The answer must be one number: how many lines in the records below contain the word "rows".

*** Records shown Section Begins ***

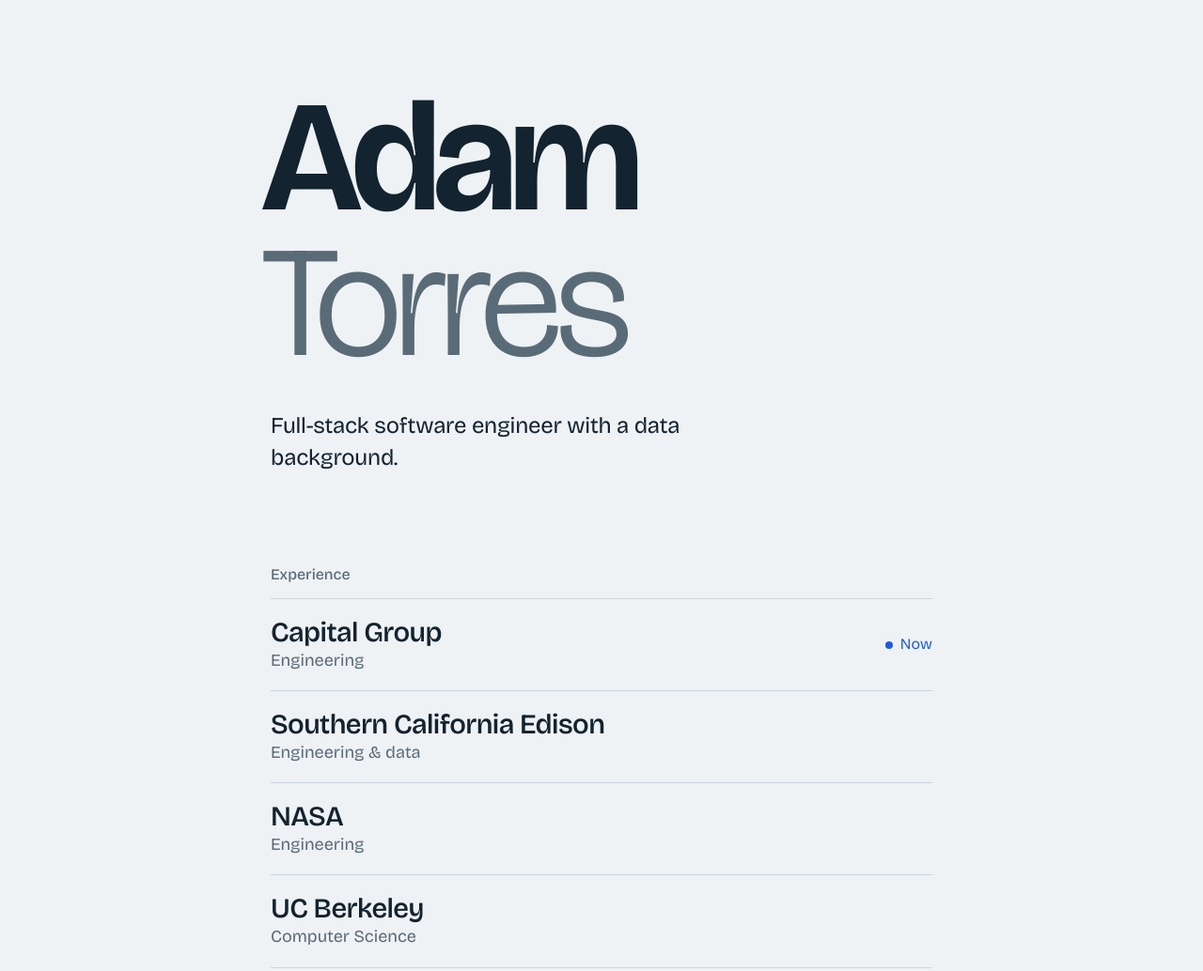
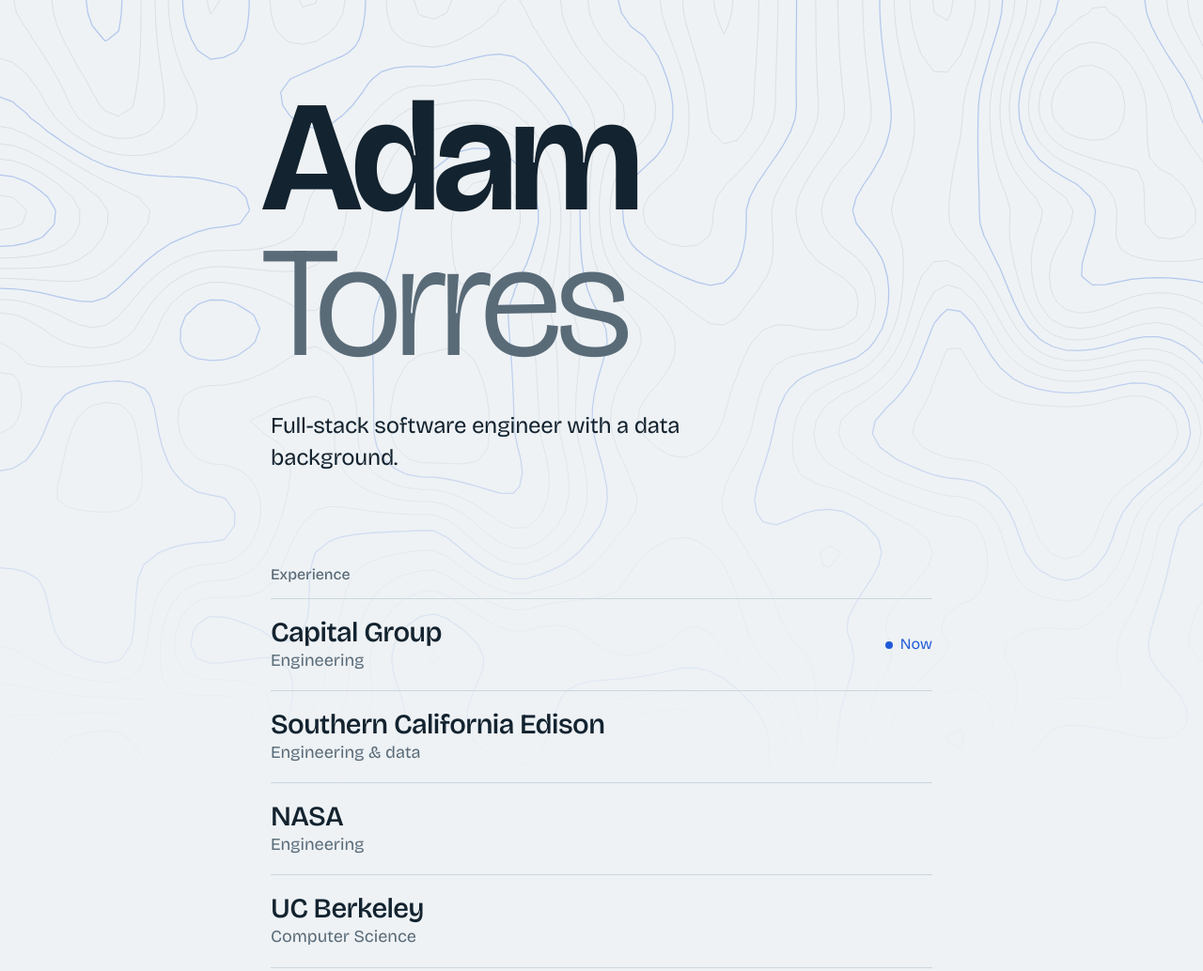
Before and after one commit to adamjamestorres/Portfolio, a plain HTML site: page index.html in a window 1280 px wide. Shown: the top 1034 px of the page at 94% size. Drawn offline with nearby package versions, Linux system fonts and the light colour scheme; animation ran at ten frames a second.

Commit message:
Add animated topographic contour background
Co-Authored-By: Claude Opus 5.5 <noreply@anthropic.com>
Claude-Session: https://claude.ai/code/session_016hZNu6yTEzj6LJfwqdSgQR

```diff
--- /dev/null
+++ b/contours.js
@@ -0,0 +1,141 @@
+// Animated topographic contour lines behind the intro.
+// A smooth 3D noise field (x, y, time) is traced with marching squares.
+(() => {
+  const canvas = document.querySelector(".contours");
+  if (!canvas) return;
+  const ctx = canvas.getContext("2d");
+
+  // ---------- Noise ----------
+  const perm = new Uint8Array(512);
+  let seed = 20251120;
+  const rand = () => ((seed = (seed * 1664525 + 1013904223) >>> 0) / 4294967296);
+  const base = Array.from({ length: 256 }, (_, i) => i);
+  for (let i = 255; i > 0; i--) {
+    const j = Math.floor(rand() * (i + 1));
+    [base[i], base[j]] = [base[j], base[i]];
+  }
+  for (let i = 0; i < 512; i++) perm[i] = base[i & 255];
+
+  const fade = (t) => t * t * (3 - 2 * t);
+  const lerp = (a, b, t) => a + (b - a) * t;
+  const hash = (x, y, z) => perm[(perm[(perm[x & 255] + y) & 255] + z) & 255] / 255;
+
+  function noise(x, y, z) {
+    const xi = Math.floor(x), yi = Math.floor(y), zi = Math.floor(z);
+    const xf = x - xi, yf = y - yi, zf = z - zi;
+    const u = fade(xf), v = fade(yf), w = fade(zf);
+    const c = (dx, dy, dz) => hash(xi + dx, yi + dy, zi + dz);
+    return lerp(
+      lerp(lerp(c(0, 0, 0), c(1, 0, 0), u), lerp(c(0, 1, 0), c(1, 1, 0), u), v),
+      lerp(lerp(c(0, 0, 1), c(1, 0, 1), u), lerp(c(0, 1, 1), c(1, 1, 1), u), v),
+      w
+    );
+  }
+
+  const field = (x, y, t) =>
+    noise(x, y, t) * 0.65 + noise(x * 2.1 + 17, y * 2.1 + 9, t * 1.3) * 0.35;
+
+  // ---------- Sizing ----------
+  const CELL = 14; // px per grid cell
+  const SCALE = 0.0042; // noise units per px
+  const LEVELS = 14;
+  let w = 0, h = 0, cols = 0, rows = 0, grid = new Float32Array(0);
+  let line = "", strong = "";
+
+  function readColors() {
+    const s = getComputedStyle(document.documentElement);
+    line = s.getPropertyValue("--contour").trim();
+    strong = s.getPropertyValue("--contour-strong").trim();
+  }
+
+  function resize() {
+    const dpr = Math.min(window.devicePixelRatio || 1, 2);
+    w = canvas.clientWidth;
+    h = canvas.clientHeight;
+    canvas.width = Math.round(w * dpr);
+    canvas.height = Math.round(h * dpr);
+    ctx.setTransform(dpr, 0, 0, dpr, 0, 0);
+    cols = Math.ceil(w / CELL) + 1;
+    rows = Math.ceil(h / CELL) + 1;
+    grid = new Float32Array(cols * rows);
+  }
+
+  // ---------- Draw ----------
+  function draw(t) {
+    for (let j = 0; j < rows; j++)
+      for (let i = 0; i < cols; i++)
+        grid[j * cols + i] = field(i * CELL * SCALE, j * CELL * SCALE, t);
+
+    ctx.clearRect(0, 0, w, h);
+    ctx.lineJoin = "round";
+
+    for (let l = 1; l < LEVELS; l++) {
+      const iso = 0.2 + (l / LEVELS) * 0.6;
+      const index = l % 4 === 0;
+      ctx.beginPath();
+      for (let j = 0; j < rows - 1; j++) {
+        for (let i = 0; i < cols - 1; i++) {
+          const a = grid[j * cols + i];
+          const b = grid[j * cols + i + 1];
+          const c = grid[(j + 1) * cols + i + 1];
+          const d = grid[(j + 1) * cols + i];
+          const k = (a > iso) | ((b > iso) << 1) | ((c > iso) << 2) | ((d > iso) << 3);
+          if (k === 0 || k === 15) continue;
+
+          const x = i * CELL, y = j * CELL;
+          const top = [x + CELL * ((iso - a) / (b - a)), y];
+          const right = [x + CELL, y + CELL * ((iso - b) / (c - b))];
+          const bottom = [x + CELL * ((iso - d) / (c - d)), y + CELL];
+          const left = [x, y + CELL * ((iso - a) / (d - a))];
+          const seg = (p, q) => { ctx.moveTo(p[0], p[1]); ctx.lineTo(q[0], q[1]); };
+
+          switch (k) {
+            case 1: case 14: seg(left, top); break;
+            case 2: case 13: seg(top, right); break;
+            case 3: case 12: seg(left, right); break;
+            case 4: case 11: seg(right, bottom); break;
+            case 5: seg(left, top); seg(right, bottom); break;
+            case 6: case 9: seg(top, bottom); break;
+            case 7: case 8: seg(left, bottom); break;
+            case 10: seg(left, bottom); seg(top, right); break;
+          }
+        }
+      }
+      ctx.strokeStyle = index ? strong : line;
+      ctx.lineWidth = index ? 1.25 : 0.75;
+      ctx.stroke();
+    }
+  }
+
+  // ---------- Loop ----------
+  const reduce = window.matchMedia("(prefers-reduced-motion: reduce)");
+  const dark = window.matchMedia("(prefers-color-scheme: dark)");
+  let visible = true, last = 0, t = 0, raf = 0;
+
+  function frame(now) {
+    raf = requestAnimationFrame(frame);
+    if (now - last < 33) return; // ~30fps is plenty for slow drift
+    t += ((now - last) / 1000) * 0.045;
+    last = now;
+    draw(t);
+  }
+
+  function start() {
+    cancelAnimationFrame(raf);
+    draw(t);
+    if (!reduce.matches && visible && !document.hidden) {
+      last = performance.now();
+      raf = requestAnimationFrame(frame);
+    }
+  }
+
+  readColors();
+  resize();
+  start();
+
+  new ResizeObserver(() => { resize(); draw(t); }).observe(canvas);
+  new IntersectionObserver(([e]) => { visible = e.isIntersecting; start(); }).observe(canvas);
+  document.addEventListener("visibilitychange", start);
+  reduce.addEventListener("change", start);
+  dark.addEventListener("change", () => { readColors(); draw(t); });
+})();
--- a/index.html
+++ b/index.html
@@ -26,9 +26,11 @@
       rel="stylesheet"
     />
     <link rel="stylesheet" href="style.css" />
+    <script src="contours.js" defer></script>
   </head>
 
   <body>
+    <canvas class="contours" aria-hidden="true"></canvas>
     <main class="page">
       <header class="intro">
         <h1 class="name">
--- a/style.css
+++ b/style.css
@@ -5,6 +5,8 @@
   --slate: #5a6b78;
   --rule: #cdd6dd;
   --signal: #1f5bd8;
+  --contour: rgba(90, 107, 120, 0.18);
+  --contour-strong: rgba(31, 91, 216, 0.28);
 
   --font: "Bricolage Grotesque", ui-sans-serif, system-ui, -apple-system,
     "Segoe UI", sans-serif;
@@ -21,6 +23,8 @@
     --slate: #8d9eab;
     --rule: #22323d;
     --signal: #8aa6ff;
+    --contour: rgba(141, 158, 171, 0.14);
+    --contour-strong: rgba(138, 166, 255, 0.26);
   }
 }
 
@@ -82,8 +86,20 @@ a:focus-visible {
   border-radius: 2px;
 }
 
+/* ---------- Background ---------- */
+.contours {
+  position: absolute;
+  inset: 0 0 auto 0;
+  width: 100%;
+  height: min(110vh, 980px);
+  pointer-events: none;
+  -webkit-mask-image: linear-gradient(to bottom, #000 35%, transparent 95%);
+  mask-image: linear-gradient(to bottom, #000 35%, transparent 95%);
+}
+
 /* ---------- Layout ---------- */
 .page {
+  position: relative;
   max-width: calc(var(--measure) + var(--gutter) * 2);
   margin: 0 auto;
   padding: clamp(3rem, 12vh, 8rem) var(--gutter) 3rem;
```
Also changed, not shown: README.md.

*** Records shown Section Ends ***

## Answer space
5